In the early days, Barron Collier championed Everglades City as the rightful county seat. After a series of relocations, the courthouse found its permanent home in 1928. Despite later enhancements, such as expansions in the late 1950s, its significance dimmed as Naples and Immokalee rose in population and economic influence.
The courthouse’s shift to East Naples marked a pivotal moment, yet its historical essence remains deeply intertwined with Everglades City. Although the 1959 referendum signaled change, the courthouse’s initial presence continues to reverberate through time. Today, repurposed as the Everglades City Hall, it stands as a tribute to the area’s vibrant history and enduring legacy.
Notably, the Old Collier County Courthouse earned recognition in “A Guide to Florida’s Historic Architecture” by the University Press of Florida in 1989. Adding to its acclaim, it secured a spot on the National Register of Historic Places on December 3, 2013.

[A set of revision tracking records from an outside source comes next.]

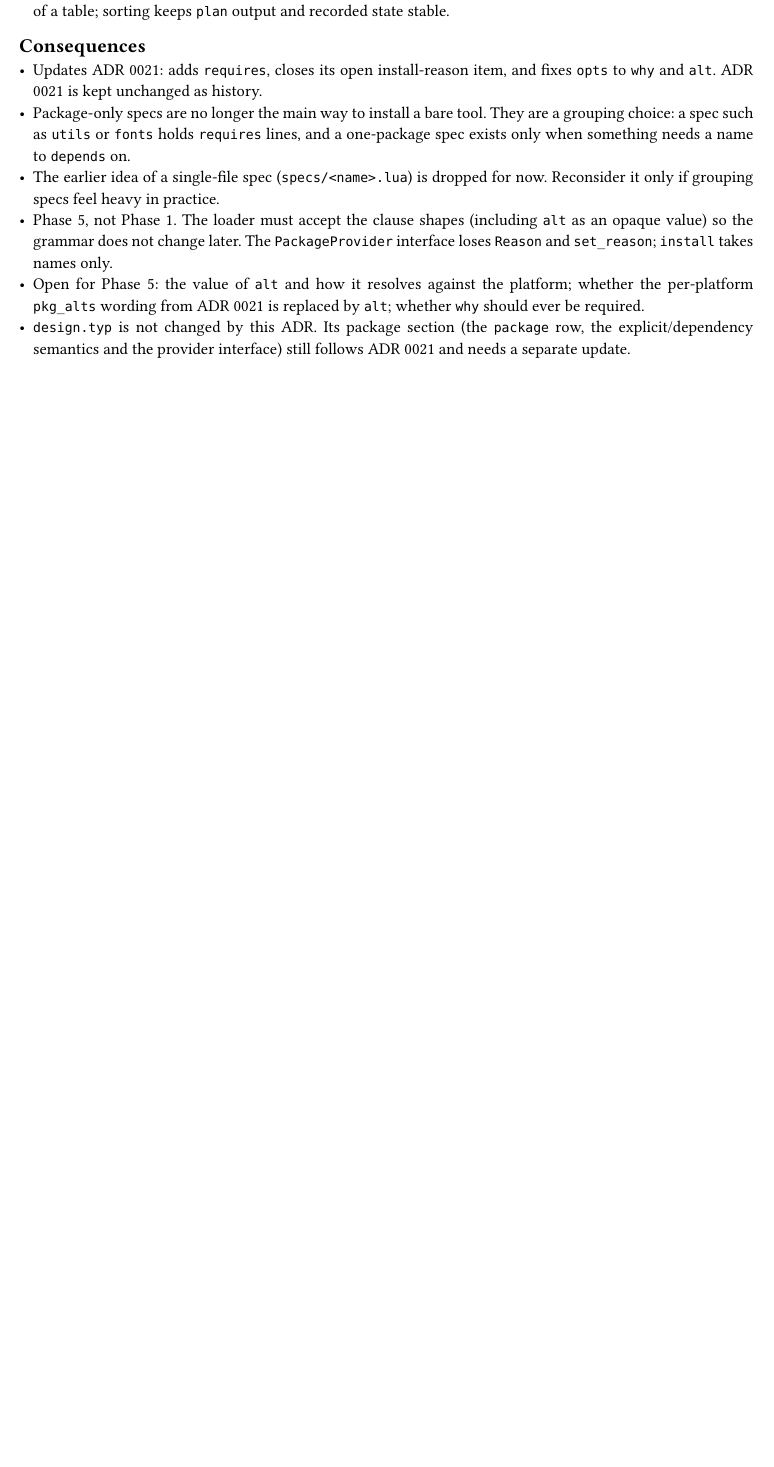
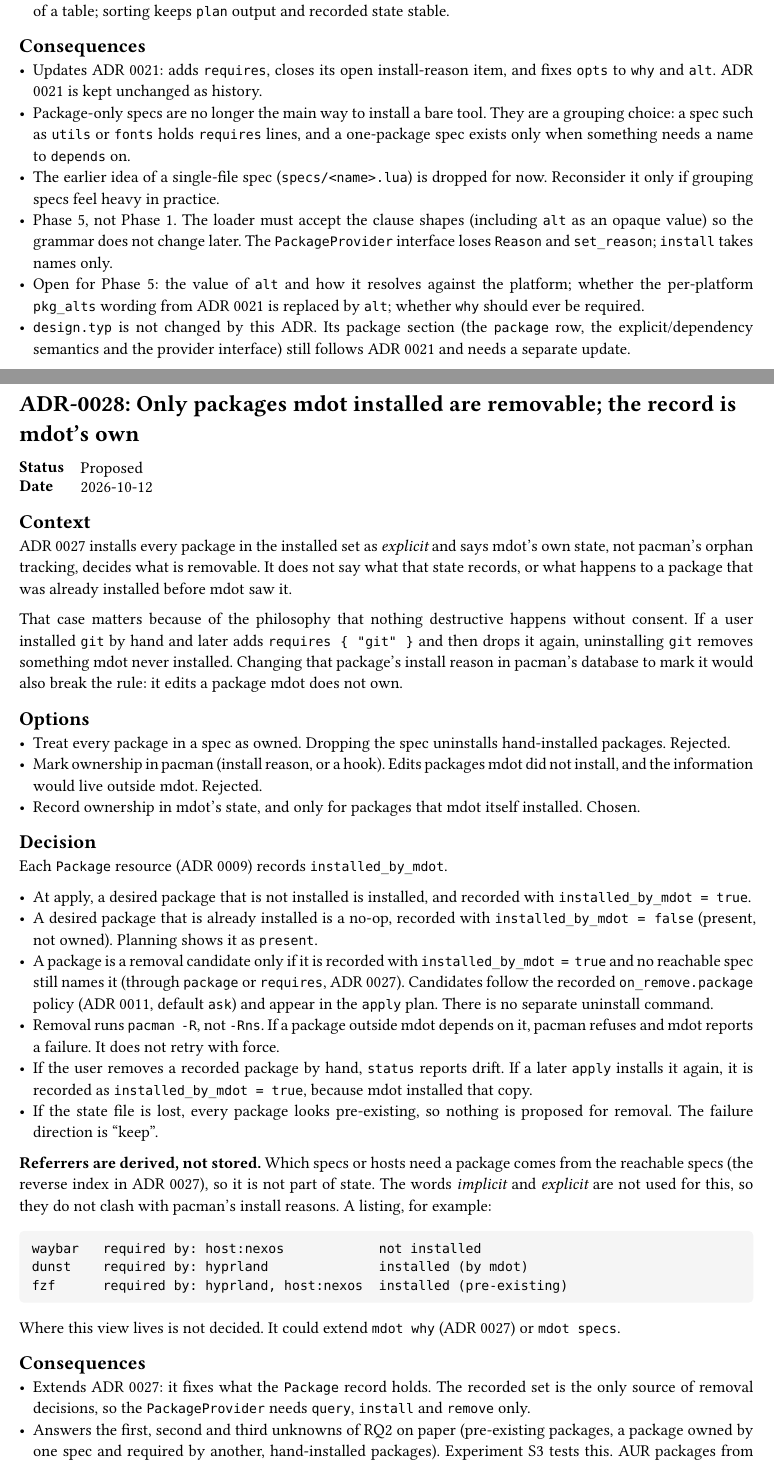
Before and after one commit to NexushasTaken/mdot, a Typst document (docs/adr/main.typ, which reads docs/adr/0028-package-ownership-record.typ): part of page 32 of 32 before the commit and two parts of pages 32 and 33 of 34 after it, the two joined at a grey line, cut so that both start at the same text, the shorter picture padded with empty space. Compiled offline with Typst 0.15.

Commit message:
docs: add ADR 0028, record which packages mdot installed
Only packages mdot installed itself are removal candidates; packages
already present are recorded as not owned and never removed. This keeps
pacman's install reasons untouched and fits the "nothing destructive
without consent" rule.

Update RQ2 and experiment S3 in research.typ to test this approach
instead of the --asdeps and orphan-query mapping.

Co-Authored-By: Claude Sonnet 5.5 <noreply@anthropic.com>

````diff
--- /dev/null
+++ b/docs/adr/0028-package-ownership-record.typ
@@ -0,0 +1,57 @@
+#import "../template.typ": adr
+
+#adr(number: 28, title: [Only packages mdot installed are removable; the record is mdot's own], status: [Proposed], date: [2026-10-12])[
+= Context
+ADR 0027 installs every package in the installed set as _explicit_ and says mdot's own state, not
+pacman's orphan tracking, decides what is removable. It does not say what that state records, or
+what happens to a package that was already installed before mdot saw it.
+
+That case matters because of the philosophy that nothing destructive happens without consent. If a
+user installed `git` by hand and later adds `requires { "git" }` and then drops it again, uninstalling
+`git` removes something mdot never installed. Changing that package's install reason in pacman's
+database to mark it would also break the rule: it edits a package mdot does not own.
+
+= Options
+- Treat every package in a spec as owned. Dropping the spec uninstalls hand-installed packages.
+  Rejected.
+- Mark ownership in pacman (install reason, or a hook). Edits packages mdot did not install, and the
+  information would live outside mdot. Rejected.
+- Record ownership in mdot's state, and only for packages that mdot itself installed. Chosen.
+
+= Decision
+Each `Package` resource (ADR 0009) records `installed_by_mdot`.
+
+- At apply, a desired package that is not installed is installed, and recorded with
+  `installed_by_mdot = true`.
+- A desired package that is already installed is a no-op, recorded with `installed_by_mdot = false`
+  (present, not owned). Planning shows it as `present`.
+- A package is a removal candidate only if it is recorded with `installed_by_mdot = true` and no
+  reachable spec still names it (through `package` or `requires`, ADR 0027). Candidates follow the
+  recorded `on_remove.package` policy (ADR 0011, default `ask`) and appear in the `apply` plan.
+  There is no separate uninstall command.
+- Removal runs `pacman -R`, not `-Rns`. If a package outside mdot depends on it, pacman refuses and
+  mdot reports a failure. It does not retry with force.
+- If the user removes a recorded package by hand, `status` reports drift. If a later `apply`
+  installs it again, it is recorded as `installed_by_mdot = true`, because mdot installed that
+  copy.
+- If the state file is lost, every package looks pre-existing, so nothing is proposed for removal.
+  The failure direction is "keep".
+
+*Referrers are derived, not stored.* Which specs or hosts need a package comes from the reachable
+specs (the reverse index in ADR 0027), so it is not part of state. The words _implicit_ and
+_explicit_ are not used for this, so they do not clash with pacman's install reasons. A listing,
+for example:
+
+```
+waybar   required by: host:nexos            not installed
+dunst    required by: hyprland              installed (by mdot)
+fzf      required by: hyprland, host:nexos  installed (pre-existing)
+```
+
+Where this view lives is not decided. It could extend `mdot why` (ADR 0027) or `mdot specs`.
+
+= Consequences
+- Extends ADR 0027: it fixes what the `Package` record holds. The recorded set is the only source of
+  removal decisions, so the `PackageProvider` needs `query`, `install` and `remove` only.
+- Answers the first, second and third unknowns of RQ2 on paper (pre-existing packages, a package
+  owned by one spec and required by another, hand-installed packages). Experiment S3 tests this.
--- a/docs/adr/main.typ
+++ b/docs/adr/main.typ
@@ -47,6 +47,7 @@ directory and is collected here.
   link(<adr-0025>)[0025], [Dependencies come from Conan, with libcurl and OpenSSL for downloads], [Accepted],
   link(<adr-0026>)[0026], [`file.copy` and `net.download` share one regular-file mechanism], [Accepted],
   link(<adr-0027>)[0027], [`requires` declares raw packages; `depends` names specs only], [Accepted (parts Proposed)],
+  link(<adr-0028>)[0028], [Only packages mdot installed are removable; the record is mdot's own], [Proposed],
 )
 
 #include "0001-fresh-design-not-comtrya-port.typ"
````
Also changed, not shown: docs/research.typ (+17 -9 lines), docs/adr/0028-package-ownership-record.typ (9 more changed lines), docs/adr/main.typ (1 more changed lines).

It usually takes around 45 minutes to cruise from the Port of the Islands to the ocean. The journey includes navigating through a long, no-wake zone, canal, providing a delightful and unhurried ride. Bring a cover for sun protection during this slow and scenic route. About half an hour in, you’ll arrive at the expansive and naturally beautiful mangroves before reaching the open waters of the ocean.